Vitamin E acetete
Image source: ibreakstock/Shutterstock<p>When the medical community first became aware of the pulmonary problems, it was unclear what aspect of vaping was causing them. Likewise, it was unclear whether it was tobacco or THC vaping that was causing the problems, or both.</p><p>Scientists from the CDC tested for the presence of potential culprits in victims' lung fluid, looking for plant oils, petroleum distillates including mineral oils, or any other suspicious contaminants common to the individuals' cases.</p><p><a href="https://www.cdc.gov/mmwr/volumes/68/wr/mm6845e2.htm?s_cid=mm6845e2_w" target="_blank">What they found</a> — though there could still be additional substances involved — was vitamin E acetate, or tocopheryl acetate. Collecting 29 lung-fluid samples from 29 people who had been sickened or who had died of lung issues, <em>all</em> 29 contained vitamin E acetate. The CDC's Dr. Jim Pirkle says that's "pretty much unheard of," and constitutes a "very strong signal" that vitamin E acetate is at the very least part of the reason for vapers' pulmonary damage.</p><p>CDC officials have concluded that most of the patients had vaped cannabis-based products. This is supported by state testing — New York's reports finding "very high levels of vitamin E acetate in nearly all" of the samples from cannabis vapers they tested. While the federal FDA remains cautious about putting all the blame on vitamin E acetate, they, too, have found it to be prevalent in afflicted vapers' lungs. Medical authorities are continuing to test for other possible factors in the frequency of pulmonary illnesses among vapers.</p><p>Legitimately manufactured and sold cannabis-based vaping products don't necessarily contain vitamin E acetate. However, the sticky, honey-like substance is commonly used as a thickener in black-market THC products. Unlike THC itself, vitamin E acetate lingers in users' lungs. These unregulated, illicit cannabis-based vaping products, say experts, have indeed been linked to most of the cases medical professionals are seeing.</p><p>"This is a preventable tragedy," says Nemeh. While vaping is presumed by many to be safer than smoking, this current public health crisis makes clear that caution is advised, especially when buying vaping products off the street.</p>

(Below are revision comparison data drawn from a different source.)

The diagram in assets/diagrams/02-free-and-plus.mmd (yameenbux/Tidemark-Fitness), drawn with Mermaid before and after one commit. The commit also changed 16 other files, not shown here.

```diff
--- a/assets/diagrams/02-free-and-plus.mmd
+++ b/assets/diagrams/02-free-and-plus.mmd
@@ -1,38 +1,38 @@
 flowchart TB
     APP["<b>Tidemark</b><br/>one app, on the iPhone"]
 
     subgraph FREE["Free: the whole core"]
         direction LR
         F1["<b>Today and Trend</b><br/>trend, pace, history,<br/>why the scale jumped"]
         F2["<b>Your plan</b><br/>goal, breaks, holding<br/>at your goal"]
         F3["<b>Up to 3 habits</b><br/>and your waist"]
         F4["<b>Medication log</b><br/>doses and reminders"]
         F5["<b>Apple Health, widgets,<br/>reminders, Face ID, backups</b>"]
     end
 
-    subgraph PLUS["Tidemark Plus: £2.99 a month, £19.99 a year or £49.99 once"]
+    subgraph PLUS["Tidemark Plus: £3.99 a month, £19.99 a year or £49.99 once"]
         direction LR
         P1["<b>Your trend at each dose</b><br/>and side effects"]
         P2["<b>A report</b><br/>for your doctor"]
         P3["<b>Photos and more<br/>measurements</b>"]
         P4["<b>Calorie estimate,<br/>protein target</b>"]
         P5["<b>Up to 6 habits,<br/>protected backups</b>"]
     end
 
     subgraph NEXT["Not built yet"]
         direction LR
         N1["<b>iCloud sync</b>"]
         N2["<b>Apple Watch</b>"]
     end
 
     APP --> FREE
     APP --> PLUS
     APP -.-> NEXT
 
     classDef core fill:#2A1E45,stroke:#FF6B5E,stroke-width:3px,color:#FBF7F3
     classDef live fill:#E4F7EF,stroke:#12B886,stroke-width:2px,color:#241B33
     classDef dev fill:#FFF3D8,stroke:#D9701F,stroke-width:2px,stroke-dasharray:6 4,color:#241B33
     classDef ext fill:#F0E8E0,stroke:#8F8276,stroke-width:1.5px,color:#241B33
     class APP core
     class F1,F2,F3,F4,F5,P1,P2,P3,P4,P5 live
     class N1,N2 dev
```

An unexpectedly revealing find in Mongolia solves a longstanding riddle.
- Normal geological evidence isn't precise enough to confirm paleontologists' suspicions.

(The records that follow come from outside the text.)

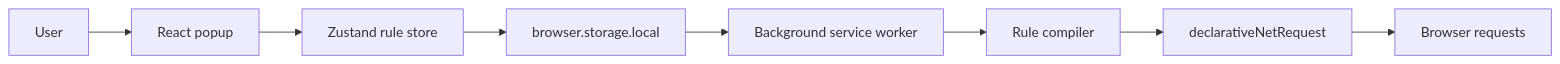
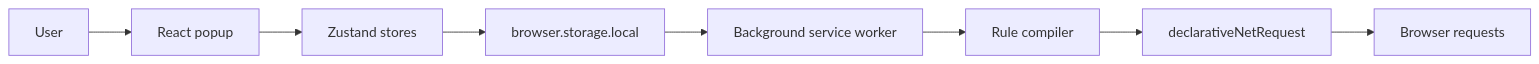
The diagram in docs/architecture.md (ikranjec99/echo), drawn with Mermaid before and after one commit. The commit also changed other lines of this file and 21 other files, not shown here.

````diff
--- a/docs/architecture.md
+++ b/docs/architecture.md
@@ -10,10 +10,10 @@
 ```mermaid
 flowchart LR
     User["User"] --> Popup["React popup"]
-    Popup --> Store["Zustand rule store"]
+    Popup --> Store["Zustand stores"]
     Store --> Storage["browser.storage.local"]
     Storage --> Worker["Background service worker"]
     Worker --> Compiler["Rule compiler"]
     Compiler --> DNR["declarativeNetRequest"]
     DNR --> Requests["Browser requests"]
 ```
````
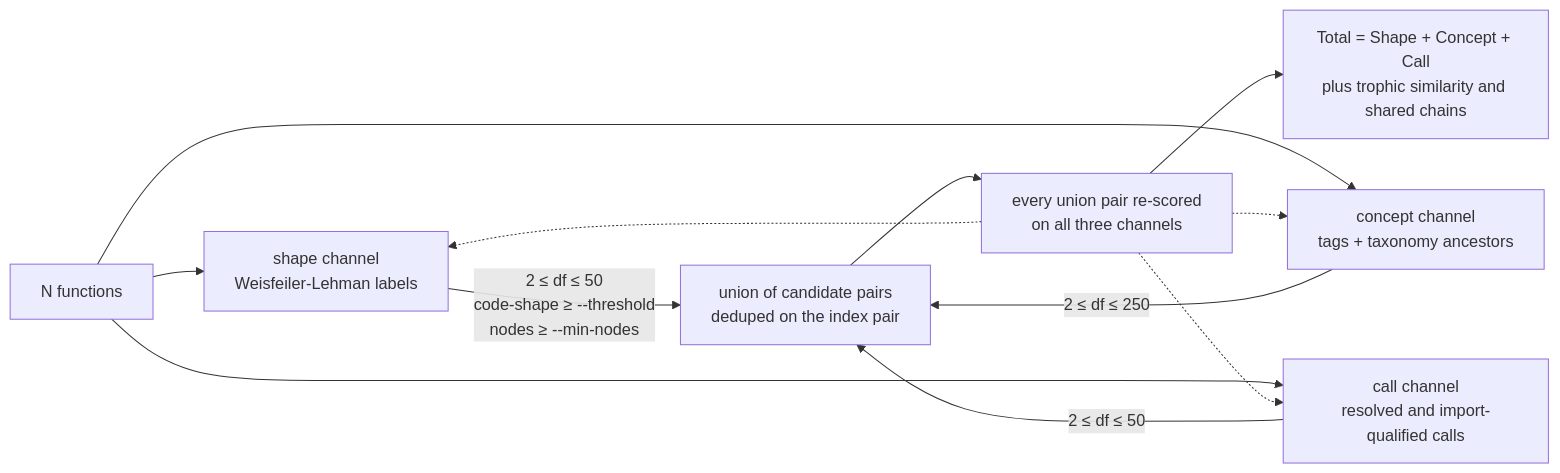
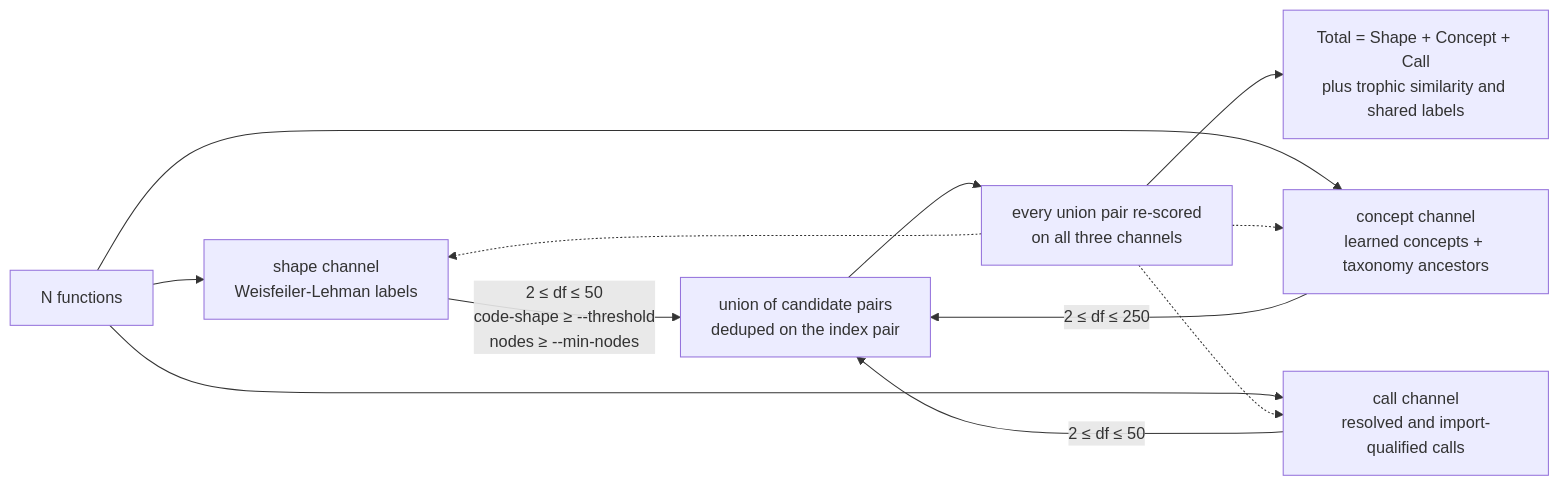
The second of 9 diagrams in .github/wiki/how-it-works.md (LukasSelin/doppel), drawn with Mermaid before and after one commit. The commit also changed other lines of this file and 4 other files, not shown here.

````diff
--- a/.github/wiki/how-it-works.md
+++ b/.github/wiki/how-it-works.md
@@ -49,19 +55,19 @@
 ```mermaid
 flowchart LR
     fns["N functions"]
 
     fns --> shape["shape channel<br/>Weisfeiler-Lehman labels"]
-    fns --> con["concept channel<br/>tags + taxonomy ancestors"]
+    fns --> con["concept channel<br/>learned concepts + taxonomy ancestors"]
     fns --> calls["call channel<br/>resolved and import-qualified calls"]
 
     shape -->|"2 ≤ df ≤ 50<br/>code-shape ≥ --threshold<br/>nodes ≥ --min-nodes"| U["union of candidate pairs<br/>deduped on the index pair"]
     con -->|"2 ≤ df ≤ 250"| U
     calls -->|"2 ≤ df ≤ 50"| U
 
     U --> ev["every union pair re-scored<br/>on all three channels"]
-    ev --> tot["Total = Shape + Concept + Call<br/>plus trophic similarity and shared chains"]
+    ev --> tot["Total = Shape + Concept + Call<br/>plus trophic similarity and shared labels"]
 
     ev -.-> shape
     ev -.-> con
     ev -.-> calls
 ```
````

- The new fossils find is covered by a fine veneer of red sand deposited in a single season.
- Scientists can infer whose eggs they were.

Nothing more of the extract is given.